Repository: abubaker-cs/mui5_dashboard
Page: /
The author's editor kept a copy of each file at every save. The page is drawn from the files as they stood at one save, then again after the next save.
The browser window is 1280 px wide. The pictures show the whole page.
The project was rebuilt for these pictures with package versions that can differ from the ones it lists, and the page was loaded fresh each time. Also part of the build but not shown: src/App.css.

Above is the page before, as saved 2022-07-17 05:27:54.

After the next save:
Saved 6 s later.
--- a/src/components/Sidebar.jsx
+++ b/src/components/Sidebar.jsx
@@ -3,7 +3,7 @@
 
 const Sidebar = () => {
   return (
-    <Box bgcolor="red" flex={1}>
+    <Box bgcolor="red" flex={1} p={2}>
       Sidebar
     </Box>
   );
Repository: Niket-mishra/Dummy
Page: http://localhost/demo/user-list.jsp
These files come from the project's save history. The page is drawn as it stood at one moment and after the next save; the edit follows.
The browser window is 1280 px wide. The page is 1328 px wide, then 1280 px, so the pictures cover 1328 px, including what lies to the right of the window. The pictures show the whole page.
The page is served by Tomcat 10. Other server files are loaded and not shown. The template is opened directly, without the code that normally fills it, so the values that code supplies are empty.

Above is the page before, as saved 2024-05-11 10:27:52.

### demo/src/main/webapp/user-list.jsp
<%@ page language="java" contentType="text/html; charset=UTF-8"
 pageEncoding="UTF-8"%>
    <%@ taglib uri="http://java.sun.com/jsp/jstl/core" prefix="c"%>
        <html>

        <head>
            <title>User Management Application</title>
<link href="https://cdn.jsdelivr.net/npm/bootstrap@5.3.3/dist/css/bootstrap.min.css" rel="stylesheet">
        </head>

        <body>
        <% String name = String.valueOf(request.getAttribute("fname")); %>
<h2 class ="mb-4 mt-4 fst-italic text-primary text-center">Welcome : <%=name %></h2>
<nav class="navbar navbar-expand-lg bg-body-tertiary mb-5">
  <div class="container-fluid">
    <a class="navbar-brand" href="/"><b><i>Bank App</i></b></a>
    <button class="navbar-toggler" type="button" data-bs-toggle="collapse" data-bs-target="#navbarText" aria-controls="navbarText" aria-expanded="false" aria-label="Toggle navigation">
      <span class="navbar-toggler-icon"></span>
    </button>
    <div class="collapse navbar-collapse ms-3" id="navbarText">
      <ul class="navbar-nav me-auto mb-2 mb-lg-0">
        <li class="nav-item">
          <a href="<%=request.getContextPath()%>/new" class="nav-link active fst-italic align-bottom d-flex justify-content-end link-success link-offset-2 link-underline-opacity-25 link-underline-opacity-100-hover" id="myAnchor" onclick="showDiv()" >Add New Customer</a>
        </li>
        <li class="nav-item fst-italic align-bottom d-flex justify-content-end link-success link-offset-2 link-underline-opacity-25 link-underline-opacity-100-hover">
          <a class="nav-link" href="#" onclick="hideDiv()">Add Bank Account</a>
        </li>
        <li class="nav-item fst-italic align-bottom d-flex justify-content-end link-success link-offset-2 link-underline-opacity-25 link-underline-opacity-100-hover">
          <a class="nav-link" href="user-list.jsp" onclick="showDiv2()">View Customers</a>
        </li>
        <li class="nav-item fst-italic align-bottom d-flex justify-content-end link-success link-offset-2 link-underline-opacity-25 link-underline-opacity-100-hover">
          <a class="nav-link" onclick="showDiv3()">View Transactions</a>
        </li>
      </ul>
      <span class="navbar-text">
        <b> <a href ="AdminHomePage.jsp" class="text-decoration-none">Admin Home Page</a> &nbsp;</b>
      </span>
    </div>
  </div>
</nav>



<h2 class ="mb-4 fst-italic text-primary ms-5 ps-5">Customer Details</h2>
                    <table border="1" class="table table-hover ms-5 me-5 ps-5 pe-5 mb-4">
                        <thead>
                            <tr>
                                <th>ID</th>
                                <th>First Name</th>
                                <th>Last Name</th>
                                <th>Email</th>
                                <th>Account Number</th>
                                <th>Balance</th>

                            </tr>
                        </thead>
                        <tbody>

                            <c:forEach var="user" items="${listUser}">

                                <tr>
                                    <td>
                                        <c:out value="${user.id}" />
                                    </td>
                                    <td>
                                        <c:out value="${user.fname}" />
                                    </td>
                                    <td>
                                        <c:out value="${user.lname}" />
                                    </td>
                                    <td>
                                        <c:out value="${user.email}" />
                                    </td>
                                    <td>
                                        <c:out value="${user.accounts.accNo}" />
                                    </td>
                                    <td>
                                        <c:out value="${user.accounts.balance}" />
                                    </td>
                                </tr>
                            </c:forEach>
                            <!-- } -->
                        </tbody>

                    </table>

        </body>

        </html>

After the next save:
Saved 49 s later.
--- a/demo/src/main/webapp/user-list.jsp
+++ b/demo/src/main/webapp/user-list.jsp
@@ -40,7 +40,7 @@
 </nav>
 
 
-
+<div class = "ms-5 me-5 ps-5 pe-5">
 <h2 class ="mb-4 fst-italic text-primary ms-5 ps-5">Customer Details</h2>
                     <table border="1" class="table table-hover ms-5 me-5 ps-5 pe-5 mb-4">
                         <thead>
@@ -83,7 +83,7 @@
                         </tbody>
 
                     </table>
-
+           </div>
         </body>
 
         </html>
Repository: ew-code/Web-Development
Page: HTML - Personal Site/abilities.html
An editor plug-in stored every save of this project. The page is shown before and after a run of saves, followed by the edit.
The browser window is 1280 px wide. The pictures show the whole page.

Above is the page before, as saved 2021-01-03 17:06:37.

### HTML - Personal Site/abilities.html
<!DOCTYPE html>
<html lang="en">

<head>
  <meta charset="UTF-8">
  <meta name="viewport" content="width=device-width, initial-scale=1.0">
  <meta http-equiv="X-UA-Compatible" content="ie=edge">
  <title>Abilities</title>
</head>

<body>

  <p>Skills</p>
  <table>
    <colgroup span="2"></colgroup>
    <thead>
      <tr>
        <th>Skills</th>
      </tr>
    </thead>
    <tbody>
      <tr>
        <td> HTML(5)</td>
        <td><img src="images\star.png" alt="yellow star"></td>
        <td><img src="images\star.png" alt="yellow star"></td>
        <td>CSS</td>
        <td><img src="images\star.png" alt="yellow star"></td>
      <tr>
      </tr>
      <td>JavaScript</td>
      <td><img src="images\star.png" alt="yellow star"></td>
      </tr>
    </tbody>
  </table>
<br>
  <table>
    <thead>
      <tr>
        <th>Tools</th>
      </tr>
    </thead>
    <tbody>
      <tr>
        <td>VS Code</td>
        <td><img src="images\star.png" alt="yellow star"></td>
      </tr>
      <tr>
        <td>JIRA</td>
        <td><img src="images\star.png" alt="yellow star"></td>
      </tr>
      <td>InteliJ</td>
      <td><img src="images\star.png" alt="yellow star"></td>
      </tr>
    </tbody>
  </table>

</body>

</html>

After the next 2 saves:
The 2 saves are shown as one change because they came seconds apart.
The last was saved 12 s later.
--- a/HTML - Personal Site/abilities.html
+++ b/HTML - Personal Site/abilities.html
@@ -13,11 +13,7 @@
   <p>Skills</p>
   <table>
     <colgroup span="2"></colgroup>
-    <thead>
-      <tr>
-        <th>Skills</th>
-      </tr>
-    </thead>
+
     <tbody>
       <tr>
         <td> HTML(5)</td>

################

Looking at the entries above, state how many lines contain "tbody"; give the number alone.

8